When stormy skies leer on the horizon, most families in this tight-knit manufactured home community in Fridley don’t flee to the cramped, underground shelter for safety.
For years, neighbors instead have taken cover at nearby Mercy Hospital or the American Legion across the street. Some even stay put in their homes — a gamble sure to alarm meteorologists.
The tiny shelter in Park Plaza Cooperative can’t fit residents from all 79 homes, doesn’t accommodate pets and is prone to flooding, spurring families to avoid it, said Natividad Seefeld, who’s lived in Park Plaza since 1998 and is the cooperative’s president.
But soon residents will have a new storm shelter to hunker down in when the clouds portend trouble, with crews breaking ground this week on an aboveground shelter that will double as a community gathering space. The project in Fridley comes at a time of heightened awareness around Minnesota’s storm shelter standards as some push for increased compliance.
“This is going to set a precedent for a lot of communities,” Seefeld said. “It’s going to make people extremely aware that their [park] owners have to do something.”
State law requires the more than 900 mobile home parks in Minnesota to have either storm shelters or an evacuation plan in place when severe weather strikes. But some parks still may go without or have outdated plans, state officials and manufactured housing advocates say.
“The problem exists, but we are working with those parks that need to come into compliance to try to help them do so,” said Charles Dierker, an environmental health supervisor with the Minnesota Department of Health, which oversees 514 of the state’s parks. Cities and counties regulate the others.
“Minnesota is kind of a standout,” said Dave Anderson, executive director of the nonprofit advocacy group All Parks Alliance for Change, which spearheaded the push for mobile home park storm shelter standards at the Legislature in the 1980s. “It blows me away that other states don’t have these clear, statewide standards.”
But even with tighter rules, it sometimes falls to residents to make sure shelters or evacuation plans are provided by landlords, Anderson said. In most parks, residents rent the land under their homes, putting park owners on the hook for providing shelters or evacuation plans.
“In some cases, it’s happening only because residents are being persistent,” he said.
Families in Park Plaza say being a resident-owned community has played a key role in helping their long-awaited shelter take shape. Park Plaza residents banded together in 2011 to buy the land beneath their community for nearly $4 million. A community board manages Park Plaza’s budget and day-to-day operations.

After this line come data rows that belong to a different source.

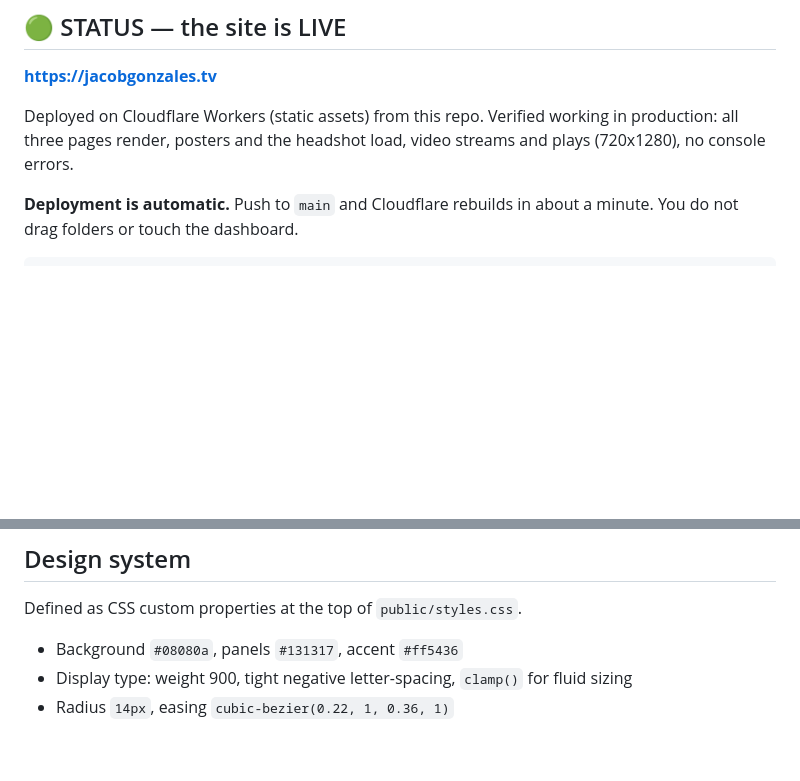
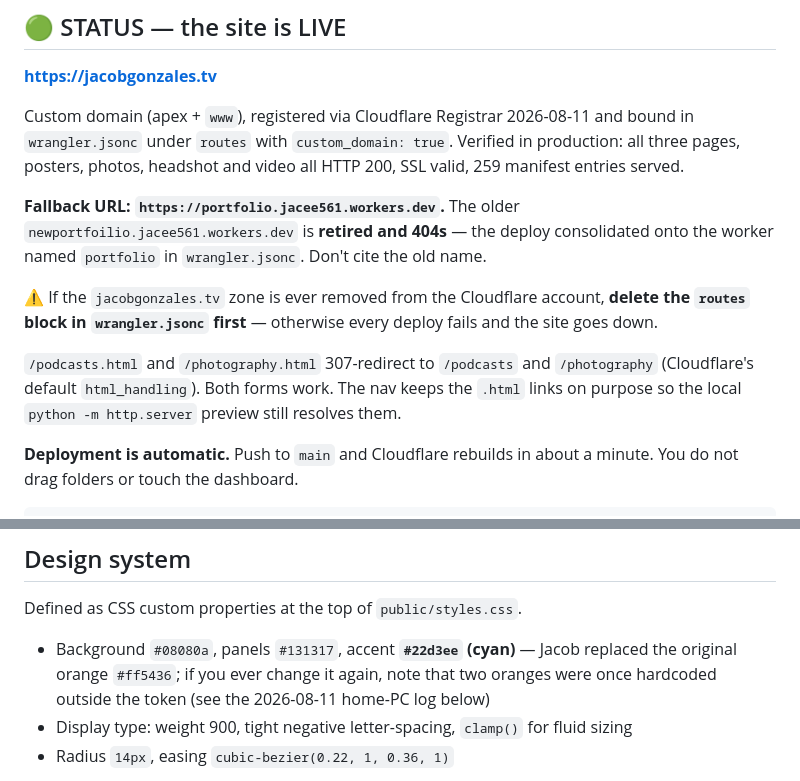
Before and after one commit to jacee561-beep/portfolio, a Markdown page: CLAUDE.md, 2 parts joined by grey strips. Drawn GitHub-style; blank space fills up the shorter version.

Commit message:
Correct stale docs: live URL details, fallback worker, cyan accent
Co-Authored-By: Claude Opus 5 <noreply@anthropic.com>

```diff
--- a/CLAUDE.md
+++ b/CLAUDE.md
@@ -8,9 +8,20 @@ Context for any Claude Code session, on any machine. Read this first.
 
 **https://jacobgonzales.tv**
 
-Deployed on Cloudflare Workers (static assets) from this repo. Verified working in production:
-all three pages render, posters and the headshot load, video streams and plays (720x1280),
-no console errors.
+Custom domain (apex + `www`), registered via Cloudflare Registrar 2026-08-11 and bound in
+`wrangler.jsonc` under `routes` with `custom_domain: true`. Verified in production: all three
+pages, posters, photos, headshot and video all HTTP 200, SSL valid, 259 manifest entries served.
+
+**Fallback URL: `https://portfolio.jacee561.workers.dev`.** The older
+`newportfoilio.jacee561.workers.dev` is **retired and 404s** — the deploy consolidated onto the
+worker named `portfolio` in `wrangler.jsonc`. Don't cite the old name.
+
+⚠️ If the `jacobgonzales.tv` zone is ever removed from the Cloudflare account, **delete the
+`routes` block in `wrangler.jsonc` first** — otherwise every deploy fails and the site goes down.
+
+`/podcasts.html` and `/photography.html` 307-redirect to `/podcasts` and `/photography`
+(Cloudflare's default `html_handling`). Both forms work. The nav keeps the `.html` links on
+purpose so the local `python -m http.server` preview still resolves them.
 
 **Deployment is automatic.** Push to `main` and Cloudflare rebuilds in about a minute. You do
 not drag folders or touch the dashboard.
@@ -168,7 +179,9 @@ Source archives live on his external drives (`F:` ~22 TB, `K:` ~3.7 TB) and his
 
 Defined as CSS custom properties at the top of `public/styles.css`.
 
-- Background `#08080a`, panels `#131317`, accent `#ff5436`
+- Background `#08080a`, panels `#131317`, accent **`#22d3ee` (cyan)** — Jacob replaced the original
+  orange `#ff5436`; if you ever change it again, note that two oranges were once hardcoded outside
+  the token (see the 2026-08-11 home-PC log below)
 - Display type: weight 900, tight negative letter-spacing, `clamp()` for fluid sizing
 - Radius `14px`, easing `cubic-bezier(0.22, 1, 0.36, 1)`
 
```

Having co-op members push for a project can make all the difference, said Victoria Clark of Northcountry Cooperative Foundation, a Minneapolis nonprofit that helps parks like Park Plaza become resident-owned.
“Park owners don’t necessarily have that motivating factor in their lives,” Clark said.
One-time grant funding from the Minnesota Housing Finance Agency will cover $475,000 of the project’s $606,000 price tag, Clark said. Park Plaza has saved money and taken out a loan to cover the rest.
Because the storm shelter will double as a community center, it’s being built above ground. The concrete structure will be able to weather an F-5 tornado and wind speeds of 250 miles per hour, said project architect Von Petersen of TSP Inc. in Rochester.
Fridley is no stranger to monster storms, with devastating tornadoes from the 1960s and 1980s long ago etched in the town’s memory.
Seefeld recalled when straight-line winds swept through Park Plaza about five years ago, knocking down trees and damaging homes.
“It scared us pretty good,” she said.
Public safety officials say it’s best to leave a mobile home during severe weather like a tornado and advise seeking shelter in an interior room in a sturdy building or basement.
When tornado sirens sound, Seefeld said it can be tough for elderly residents in Park Plaza or those without transportation to make it to the hospital for safety.
Park Plaza’s new shelter can fit up to 250 people, making it an ideal meeting place for neighbors even when skies are blue, said Bonnie Johnson, who has lived there since 1999.
Work crews expect to finish construction in October, and residents like Johnson are already dreaming up future soirees.
“We can cook. We’ll have a kitchen,” Johnson said. “We thought come Christmastime we can all get together.”